As it turned out, Chateau St. Jean waa still standing, even though a major trade magazine reported it had burned to the ground.

In fact almost all of Sonoma Valley’s wineries have been largely untouched by the flames.

READ MORE: Complete Wildfire Coverage

“If you got evacuated and you are sitting down in Petaluma and you’re watching Facebook and someone says a certain winery burned down and your home is next to it, it’s terrifying,” said Lacy.

To be sure, some wineries in Napa Valley have been destroyed. But in Kenwood and all across wine country, the looming problem is something that no one can avoid: the air.

“The smoke is so thick that the grapes that are still out there on the vine,” said Steve Schukler with Pernod Ricard Winemakers USA. “They can pick up what we call ‘smoke taint’ and that’ll get into the actual wine.”

Schukler currently can’t even get inside the Kenwood Winery because the fermenting grapes have filled the cellars with CO2 that cannot be vented off with no power to the buildings.

The lack of power also means the only food in the area is available from the Tips Roadside food truck.  Currently, that company is building a new restaurant in the neighborhood between two wineries.
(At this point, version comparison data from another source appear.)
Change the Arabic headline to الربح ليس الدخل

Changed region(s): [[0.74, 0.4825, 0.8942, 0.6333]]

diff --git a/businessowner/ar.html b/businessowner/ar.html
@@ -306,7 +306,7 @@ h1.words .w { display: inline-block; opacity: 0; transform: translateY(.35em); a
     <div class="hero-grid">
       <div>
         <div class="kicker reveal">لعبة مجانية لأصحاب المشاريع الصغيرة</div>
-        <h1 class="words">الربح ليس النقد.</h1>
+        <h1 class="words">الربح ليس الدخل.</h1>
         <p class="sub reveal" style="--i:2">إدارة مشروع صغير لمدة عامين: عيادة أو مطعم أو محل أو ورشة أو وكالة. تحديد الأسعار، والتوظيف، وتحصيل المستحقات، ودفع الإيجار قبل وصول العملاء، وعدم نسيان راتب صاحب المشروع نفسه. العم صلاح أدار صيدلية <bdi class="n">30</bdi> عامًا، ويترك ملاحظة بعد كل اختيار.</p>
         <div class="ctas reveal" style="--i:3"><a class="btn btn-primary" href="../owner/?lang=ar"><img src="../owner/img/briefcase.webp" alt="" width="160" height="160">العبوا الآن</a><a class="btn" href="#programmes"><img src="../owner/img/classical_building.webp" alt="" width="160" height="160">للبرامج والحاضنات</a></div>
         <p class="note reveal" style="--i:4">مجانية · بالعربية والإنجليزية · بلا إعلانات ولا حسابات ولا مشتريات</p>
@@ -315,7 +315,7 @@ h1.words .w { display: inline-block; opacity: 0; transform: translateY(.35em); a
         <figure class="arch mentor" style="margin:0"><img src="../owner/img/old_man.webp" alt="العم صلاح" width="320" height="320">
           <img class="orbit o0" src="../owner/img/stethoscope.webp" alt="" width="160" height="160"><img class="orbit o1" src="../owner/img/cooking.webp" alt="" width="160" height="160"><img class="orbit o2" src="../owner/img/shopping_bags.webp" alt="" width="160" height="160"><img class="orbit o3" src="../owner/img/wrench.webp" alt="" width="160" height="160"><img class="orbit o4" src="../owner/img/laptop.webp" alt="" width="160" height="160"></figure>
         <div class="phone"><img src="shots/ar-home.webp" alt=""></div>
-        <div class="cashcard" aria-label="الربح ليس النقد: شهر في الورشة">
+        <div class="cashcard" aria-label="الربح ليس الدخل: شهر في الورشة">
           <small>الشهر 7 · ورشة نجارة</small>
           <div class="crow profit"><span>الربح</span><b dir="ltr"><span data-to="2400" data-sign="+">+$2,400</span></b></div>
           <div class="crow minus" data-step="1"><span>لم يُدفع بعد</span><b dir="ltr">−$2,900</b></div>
“We’ll also help everybody pull that together and help each other build back up,” said Tips Roadside Restaurant general manager Bill Howell.